Becoming a university student requires you to step up your independent learning skills. You need to be able to plan, research and write assignments on your own, which may be something you have not done before. Read through Palgrave's tips for Personal Effectiveness and Independent Study to learn more about the skills you will start to develop as a new undergraduate.
2. Invest in a planner
Independent learning means that you are in control of your timetable and how you spend your time, so use your time wisely. You will be given times and locations of seminars, workshops and other sessions you have to attend as part of your course at the start. You will also need to allocate time for reading, researching and completing assignments, as well as for all your social activities: get a head start by watching our video What is time management?
3. Fine tune your voice
You might worry that you will not be able to write at the level expected of a university student. At the University of Northampton we take this into consideration and provide lots of support to help you. Go to our online support for academic writing for further guidance.
4. Get into an argument
Writing critically and developing an argument for your essays and reports is a skill that you will develop throughout your first year of university. Review the guide on how to write more critically to help you understand the process to enhance your critical thinking
5. Know who can help you

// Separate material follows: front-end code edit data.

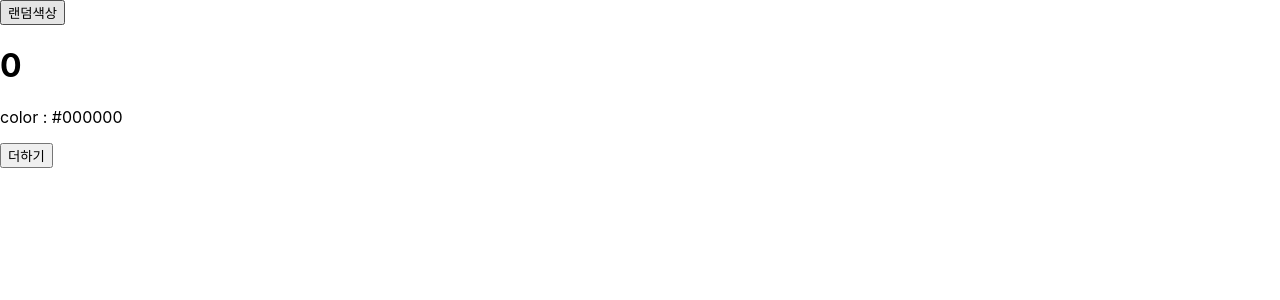
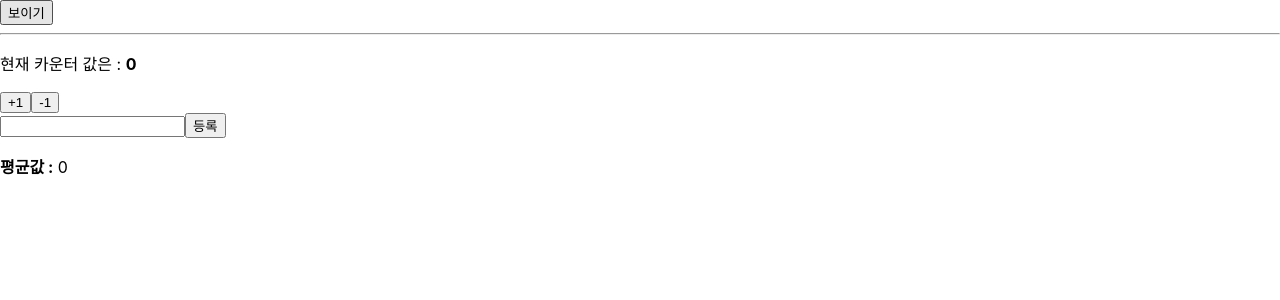
Before and after one commit to WooBinJang/-, a React (Create React App) app: page / in a window 1280 px wide. Shown: the top 300 px of the page. Built offline with nearby package versions, Linux system fonts and the light colour scheme.

Commit message:
리액트를 다루는 기술 8장 / react hooks

```diff
--- a/src/App.js
+++ b/src/App.js
@@ -1,36 +1,26 @@
-import { Component } from "react";
-import ErrorBoundary from "./ErrorBoundary";
-import LifeCycleSample from "./LifeCycleSample";
+import React, { useState } from "react";
+import Average from "./Average";
+import Counter_fnc from "./Counter_fnc";
+import Info from "./Info";
 
-function getRandomColor() {
-  return "#" + Math.floor(Math.random() * 16777215).toString(16);
-}
+const App = () => {
+  const [visible, setVisible] = useState(false);
 
-class App extends Component {
-  state = {
-    color: "#000000",
-  };
+  return (
+    <div>
+      <button
+        onClick={() => {
+          setVisible(!visible);
+        }}
+      >
+        {visible ? "숨기기 " : "보이기"}
+      </button>
+      <hr />
+      {visible && <Info />}
+      <Counter_fnc />
+      <Average />
+    </div>
+  );
+};
 
-  handleClick = () => {
-    this.setState({
-      color: getRandomColor(),
-    });
-  };
-  render() {
-    return (
-      <div>
-        <button onClick={this.handleClick}>랜덤색상</button>
-        <ErrorBoundary>
-          <LifeCycleSample color={this.state.color} />
-        </ErrorBoundary>
-      </div>
-    );
-  }
-}
 export default App;
-
-/*
-클래스형 컴포넌트
-state 기능 및 라이프사이클 기능을 사용 할 수 있다.
-임의 메서드를 사용 할 수 있다.
-*/
--- /dev/null
+++ b/src/Average.js
@@ -0,0 +1,41 @@
+import React, { useMemo, useState } from "react";
+
+const getAverage = (numbers) => {
+  console.log("평균값 계산중 ...");
+  if (numbers.length === 0) return 0;
+  const sum = numbers.reduce((a, b) => a + b);
+  return sum / numbers.length;
+};
+
+const Average = () => {
+  const [list, setList] = useState([]);
+  const [number, setNumber] = useState("");
+  const onChange = (e) => {
+    setNumber(e.target.value);
+  };
+  const onInsert = (e) => {
+    const nextList = list.concat(parseInt(number));
+    setList(nextList);
+    setNumber("");
+  };
+
+  const avg = useMemo(() => getAverage(list), [list]);
+  // useMemo() : 렌더링하는 과정에서 특정 값이 바뀌었을 때만 연산을 실행
+  // 함수형 컴포넌트 내부에서 발생하는 연산을 최적화
+  return (
+    <div>
+      <input value={number} onChange={onChange} />
+      <button onClick={onInsert}>등록</button>
+      <ul>
+        {list.map((value, index) => {
+          return <li key={index}>{value}</li>;
+        })}
+      </ul>
+      <div>
+        <b>평균값 :</b> {avg}
+      </div>
+    </div>
+  );
+};
+
+export default Average;
--- /dev/null
+++ b/src/Counter_fnc.js
@@ -0,0 +1,30 @@
+import React, { useReducer } from "react";
+
+function reducer(state, action) {
+  switch (action.type) {
+    case "INCREMENT":
+      return { value: state.value + 1 };
+    case "DECRMENT":
+      return { value: state.value - 1 };
+    default:
+      return state;
+  }
+}
+
+const Counter_fnc = () => {
+  const [state, dispatch] = useReducer(reducer, { value: 0 });
+  //첫번째 파라미터에는 리듀서 함수, 두번째 파라미터에는 해당 리듀서의 기본값을 넣어줌
+  // state는 현재 가리키고 있는상태
+  //  dispatch는 액션을 발생시키는 함수
+  return (
+    <div>
+      <p>
+        현재 카운터 값은 : <b>{state.value}</b>
+      </p>
+      <button onClick={() => dispatch({ type: "INCREMENT" })}>+1</button>
+      <button onClick={() => dispatch({ type: "DECRMENT" })}>-1</button>
+    </div>
+  );
+};
+
+export default Counter_fnc;
--- /dev/null
+++ b/src/Info.js
@@ -0,0 +1,55 @@
+import React, { useEffect, useReducer } from "react";
+
+function reducer(state, action) {
+  return {
+    ...state, //불변성을 지키면서 업데이트한 새로운 상태를 반환
+    [action.name]: action.value,
+  };
+}
+
+const Info = () => {
+  const [state, dispatch] = useReducer(reducer, {
+    name: "",
+    nickname: "",
+  });
+  //useState 보다 더 다양한 컴포넌트 상황에 따른 다양한 상태를 다른 값으로 업데이트해 주고 싶을 때 사용하는 Hook
+
+  const { name, nickname } = state;
+  useEffect(() => {
+    //리액트 컴포넌트가 렌더링 될때마다 특정 작업을 수행하도록 설정할 수 있는 Hook
+    console.log("effect");
+    return () => {
+      console.log("unmount");
+      // 컴포넌트가 언마운트 되기 전이나 업데이트 직전
+      // useEffect에서 뒷정리 함수(cleanup)
+    };
+  }, []); // 빈 배열 일 경우 마운트될 떄만 실행
+
+  useEffect(() => {
+    console.log("effect");
+    console.log(name);
+    return () => {
+      console.log("clean up");
+      console.log(name);
+    };
+  }, [name]);
+
+  const onChange = (e) => {
+    dispatch(e.target); // 액션값으로 e.target 값 자체를 사용 (useReducer에서의 액션은 그 어떤 값도 사용 가능)
+  };
+
+  return (
+    <div>
+      <input name="name" type="text" value={name} onChange={onChange} />
+      <input name="nickname" type="text" value={nickname} onChange={onChange} />
+      <div>
+        <b>이름 : </b> {name}
+      </div>
+      <div>
+        <b>닉네임 : </b> {nickname}
+      </div>
+    </div>
+  );
+};
+
+export default Info;
```
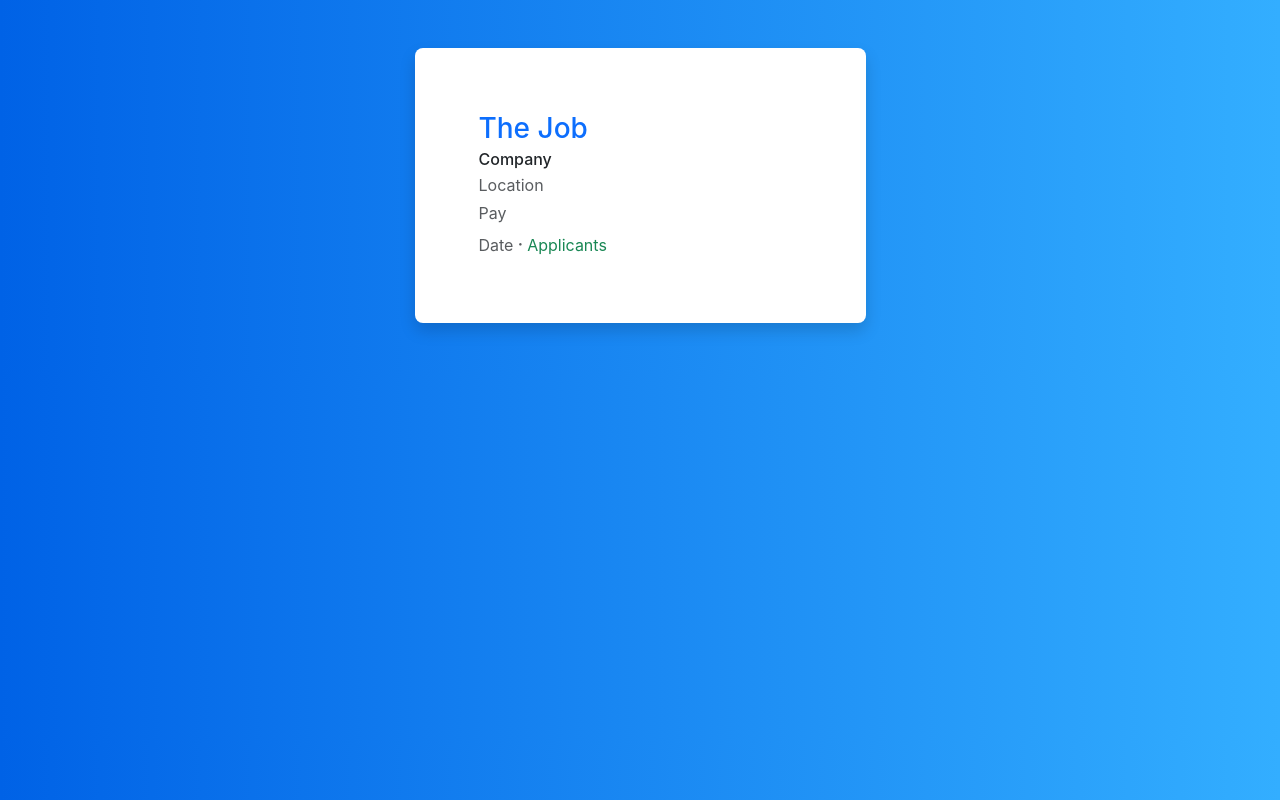
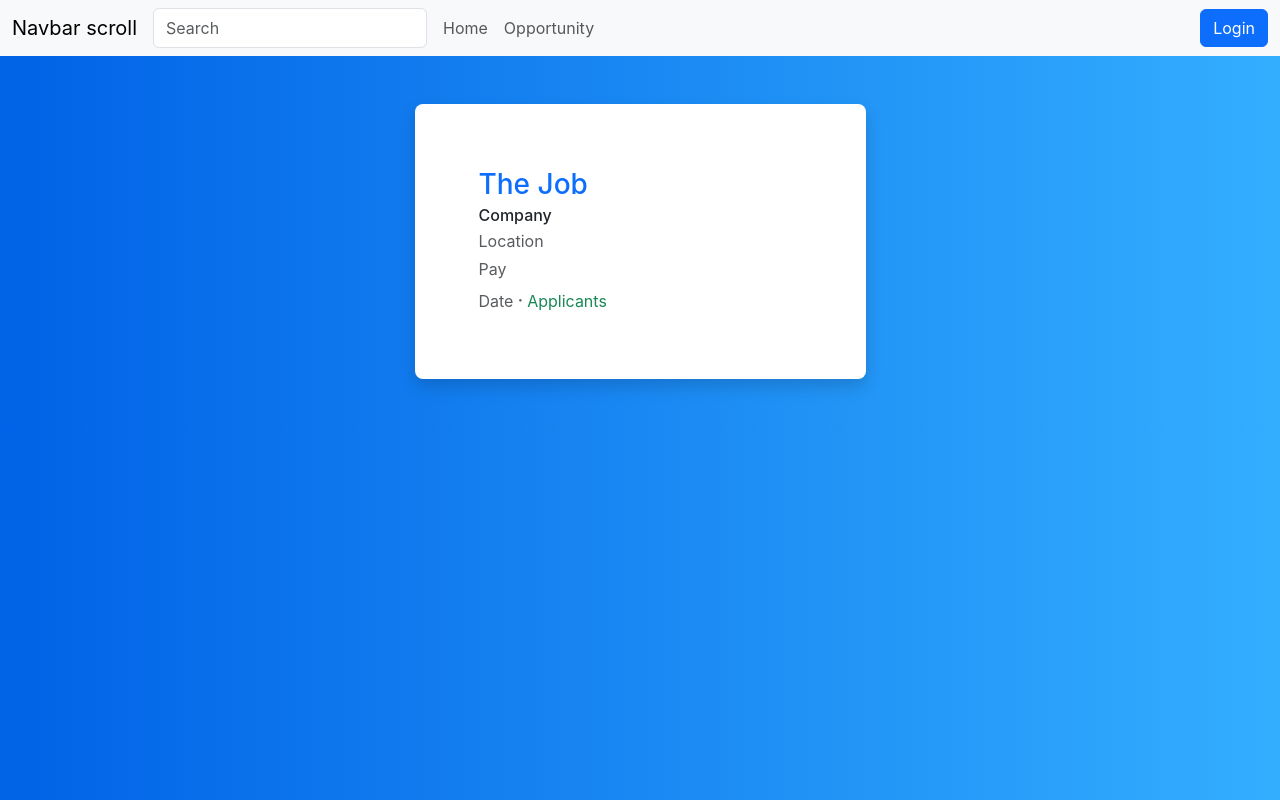
Before and after one commit to nreid1994/CodeCall, a React (Create React App) app in the folder bdpain/: page / in a window 1280 px wide. Built offline with nearby package versions, Linux system fonts and the light colour scheme.

Commit message:
navbar added

```diff
--- a/bdpain/src/app/components/navbar/navbar_template.tsx
+++ b/bdpain/src/app/components/navbar/navbar_template.tsx
@@ -5,10 +5,43 @@
   NavbarState,
 } from "./navbar_interface";
 
+import Button from 'react-bootstrap/Button';
+import Container from 'react-bootstrap/Container';
+import Form from 'react-bootstrap/Form';
+import Nav from 'react-bootstrap/Nav';
+import Navbar from 'react-bootstrap/Navbar';
+import NavDropdown from 'react-bootstrap/NavDropdown';
+
 export function template(
   this: NavbarController,
   props: NavbarProps,
   state: NavbarState
 ) {
-  return <div>Im The Navbar Page</div>;
+  return (
+    <Navbar expand="lg" className="bg-body-tertiary">
+      <Container fluid>
+        <Navbar.Brand href="#">Navbar scroll</Navbar.Brand>
+        <Navbar.Toggle aria-controls="navbarScroll" />
+        <Navbar.Collapse id="navbarScroll">
+          <Nav
+            className="me-auto my-2 my-lg-0"
+            style={{ maxHeight: '100px' }}
+            navbarScroll
+          >
+            <Form className="d-flex">
+            <Form.Control
+              type="search"
+              placeholder="Search"
+              className="me-2"
+              aria-label="Search"
+            />
+            </Form>
+            <Nav.Link href="#action1">Home</Nav.Link>
+            <Nav.Link href="#action1">Opportunity</Nav.Link>
+          </Nav>
+          <Button>Login</Button>
+        </Navbar.Collapse>
+      </Container>
+    </Navbar>
+  );
 }
--- a/bdpain/src/auth/components/auth_container/auth_container_template.tsx
+++ b/bdpain/src/auth/components/auth_container/auth_container_template.tsx
@@ -14,6 +14,7 @@
 import { AuthFindAccount } from "../auth_recovery/auth_find_account/auth_find_account";
 import { AuthChangePassword } from "../auth_recovery/auth_change_password/auth_change_password";
 import { OpportunityCard } from "../../../opportunity/components/opportunity_card/opportunity_card";
+import { Navbar } from "../../../app/components/navbar/navbar"
 
 export function template(
   this: AuthContainerController,
@@ -21,6 +22,8 @@
   state: AuthContainerState
 ) {
   return (
+    <>
+      <Navbar/>
       <Container>
         <Row>
           <Col className="col-sm-9 col-md-7 col-lg-5 mx-auto">
@@ -32,5 +35,6 @@
           </Col>
         </Row>
       </Container>
+    </>
   );
 }
```
Lines whose indentation alone changed are shown as unchanged.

Going to university is exciting but it can also be a challenge. We know that students may need a helping hand at any time during their studies, which is why we are here to help. You can book an appointment with a Learning Development tutor for help and guidance with study skills or academic writing, as well as support with maths and statistics. Find out more about the services on offer at the Learning Development page on Skills Hub. You can also find out more about other sources of 1-2-1 help - including our academic librarians - by going to our Study Support page.